And: NEXT WEEK WE ARE RUNNING 20 MILES!!!
I’m freaking out!
But let me backtrack a bit.
Okay, last week, we did 16 miles. 16 seems like such a quaint number now. In reality, the 16 was actually much more arduous than the 18, because for a couple of bitter miles, right at the turnaround, we ran against really, really strong headwinds. That it sucked is the understatement of all time </hyperbole>. But it did suck. I remember, at one point, making some kind off offhanded comment about it to Nikki and she laughed that terrifying shrill hyena laugh of the borderline insane. Later (these two miles seemed to go on for about 20 marathons), we jokingly tried to punch the wind to lighten things up a bit, but it was too exhausting.
What’s funny is that at one point, early on, I fancied a notion about running longer than 16 miles that day. But the reality was, when Nikki announced that there were two miles to go, I was like: “Two more miles? Oh my god, you’ve got to be fucking kidding me.” As I slogged and slogged and slogged.
So, what pushes me forward? Well, my feet, really. Sometimes that’s it. My head says no no no but my feet just go go go. That and, I like to give myself little milestones to reach along the way.

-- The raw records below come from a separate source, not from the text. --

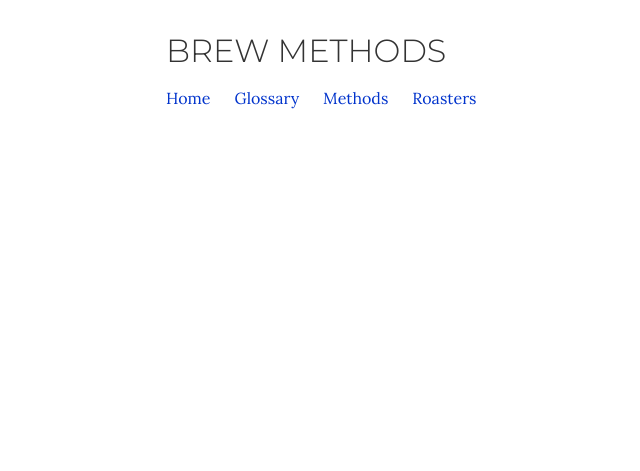
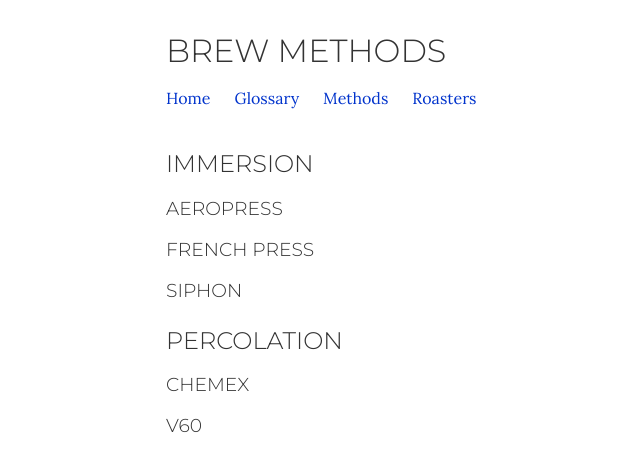
Before and after one commit to natecafe/natecafe, a Jekyll site: the page built from brew-methods.html, in a window 1280 px wide. Shown: the top 471 px of the page, without its empty margins (154-794 px from the left). Built offline with Jekyll 4.4.1, drawn with Linux system fonts in a browser that asks for light colours.

Commit message:
Titles in brew methods

```diff
--- a/brew-methods.html
+++ b/brew-methods.html
@@ -2,3 +2,27 @@
 title:      Brew Methods
 layout:     default
 ---
+
+<h2>Immersion</h2>
+
+<h3>Aeropress</h3>
+
+<p></p>
+
+<h3>French Press</h3>
+
+<p></p>
+
+<h3>Siphon</h3>
+
+<p></p>
+
+<h2>Percolation</h2>
+
+<h3>Chemex</h3>
+
+<p></p>
+
+<h3>V60</h3>
+
+<p></p>
```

Since lately we’ve been doing our long runs on the lakefront path, this usually goes like “North Avenue Bridge” “Fullerton!” “Belmont!” “Waveland Park!” “Cricket Hill!” “Foster Beach!” “Edgewater Hotel!” and so on. It’s like one milestone propels me to the next.

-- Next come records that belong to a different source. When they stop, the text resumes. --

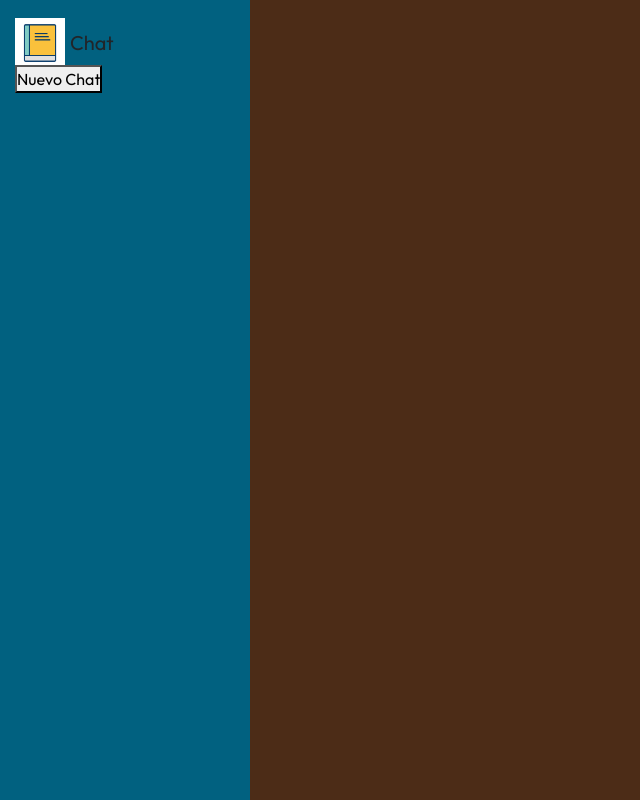
After one commit to Lumian1711/POI, a PHP site: page /vistas/nav.html in a window 1280 px wide. The commit adds this page. Shown: the whole page, without its empty margins (0-640 px from the left). Run offline with PHP 8.4, Linux system fonts and the light colour scheme.

Commit message:
Aplicacion de barra lateral

```diff
--- /dev/null
+++ b/CSS/nav.css
@@ -0,0 +1,50 @@
+@import url('https://fonts.googleapis.com/css2?family=Outfit:wght@100..900&display=swap');
+:root{
+    --azul: #016180;
+    --celeste: #4A8CB0;
+    --crema: #F8EDE5;
+    --cafe: #a88474;
+    --marron: #4C2C17;
+}
+*{
+  margin: 0;
+  padding: 0;
+  box-sizing: border-box;
+  font-family: 'Outfit', sans-serif;
+}
+body{
+    height: 100vh;
+    width: 100%;
+    background-color: var(--marron);
+}
+.barra{
+    width: 250px;
+    height: 100%;
+    overflow: hidden;
+    padding: 20px 15px;
+    background-color: var(--azul);
+    transition: width 0.5s ease;
+}
+.mini-lateral{
+    width: 80px;
+}
+.barra .nombre-pagina{
+    width: 100%;
+    height: 45px;
+    display: flex;
+    align-items: center;
+}
+.barra img{
+    min-width: 50px;
+    font-size: 40px;
+    cursor: pointer;
+}
+.barra .nombre-pagina span{
+    font-size: 20px;
+    margin-left: 5px;
+    opacity: 1;
+    transition: opacity 0.5s ease;
+}
+.barra .nombre-pagina span.oculto{
+    opacity: 0;
+}
--- /dev/null
+++ b/JS/navbar.js
@@ -0,0 +1,8 @@
+const book = document.getElementById('book');
+const lateral = document.querySelector('.barra');
+const span = document.querySelector('span');
+
+book.addEventListener('click', ()=>{
+    lateral.classList.toggle("mini-lateral");
+    span.classList.toggle("oculto");
+});
--- /dev/null
+++ b/vistas/nav.html
@@ -0,0 +1,27 @@
+<!DOCTYPE html>
+<html lang="en">
+<head>
+    <meta charset="UTF-8">
+    <meta name="viewport" content="width=device-width, initial-scale=1.0">
+    <link rel="stylesheet" href="/CSS/bootstrap.min.css">
+    <link rel="stylesheet" href="/CSS/nav.css">
+    <title>Pincipal</title>
+</head>
+<body>
+    <!--nav-->
+    <div class="barra">
+      <div class="nombre-pagina">
+        <img id="book" src="/Imagenes/vector-book-icon.jpg" width="30px">
+        <span>Chat</span>
+      </div>
+      <button class="boton">
+        <span>Nuevo Chat</span>
+      </button>
+    </div>
+</body>
+<script src="/JS/navbar.js"></script>
+<script src="/JS/bootstrap.min.js"></script>
+<script src="/JS/jquery-3.7.1.min.js"></script>
+<script type="module" src="https://unpkg.com/ionicons@7.1.0/dist/ionicons/ionicons.esm.js"></script>
+<script nomodule src="https://unpkg.com/ionicons@7.1.0/dist/ionicons/ionicons.js"></script>
+</html>
```
Also changed, not shown: CSS/login.css (+7 -5 lines), CSS/prin.css (+56 -5 lines), vistas/login.html (+5 -5 lines), vistas/prin.html (+35 -22 lines), vistas/registro.html (added).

The other thing that has been helping is something I picked up from the book, Born to Run. This is, whenever I am scuffling along, I repeat to myself the mantra “easy. light. easy. light.” This is something El Caballo Blanco (RIP) taught the narrator of the book, although in its original form it had three parts: “easy,” “light” and “fast.” (I hope I am remembering this right). The idea was, go in that order, because sometimes easy is all you can manage, and that will be okay. Sometimes easy is hard enough to manage. In the last two miles of my 16-mile run, that was definitely the case. Running against such strong gusts of winds emptied my tank.
Over the week, I was able to manage more of my shorter conditioning runs, and when it came time to run the 18-miler, we specifically chose the day with the lightest wind forecast. In fact, it was a lovely, cool, sunny spring day with very light wind. Ideal conditions.
To work in the extra miles, we included a short run around the perimeter of Lincoln Park Zoo, so we got to see camels and llamas and cows and ponies while we were running, which was neat. This time, the running felt like a breeze and I was happy and energetic. At about ten-miles I downed one of these all natural honey-based energy goo gels which was disgusting but did the trick in terms of supercharging my energy. It was only when we got to mile 17 (mile 17!) that I started to falter. Nikki, who’d picked up her pace like the speedy little rabbit she is, yelled back to me: “only one more mile!”.
“Only one more mile,” I thought. “Hoo-ey!” I followed Nikki’s lead. But then, where I thought she was going to stop, she kept going. It wasn’t a mile yet? I followed her around a bend. “Seriously?” I started to grumble. She kept running. “No way. That has to have been a mile!” But she kept on truckin’.
“Okay,” I told myself, “stop griping and just keep going. Just do it!” and not to be a shill for Nike, but that worked. “Just do it. Just do it. Just do it.” And, I made it. Approximate time, 3 hours and 38 minutes.
What about my painkle, you ask? Well, that’s what Advil and ice packs are for.
Now, I want to take just a brief moment to reality check myself. Okay, prior to Jan. 2, I had never run longer than 3.12 miles nonstop at one time. Just a year earlier, I’d never even run a 5k non-stop; I always walked part of it. But somehow, despite a certain amount of bad behavior, occasional bouts in discipline, and an uncooperative posterior tibilais tendon, I have gotten my self to this point. It’s almost unreal to me. But, I still have my two biggest challenges yet to come: the 20 mile run, and the marathon itself. Did I mention I am kind of freaked out? Time to kick up the motivation and inspiration quotient. Whee! Here we go!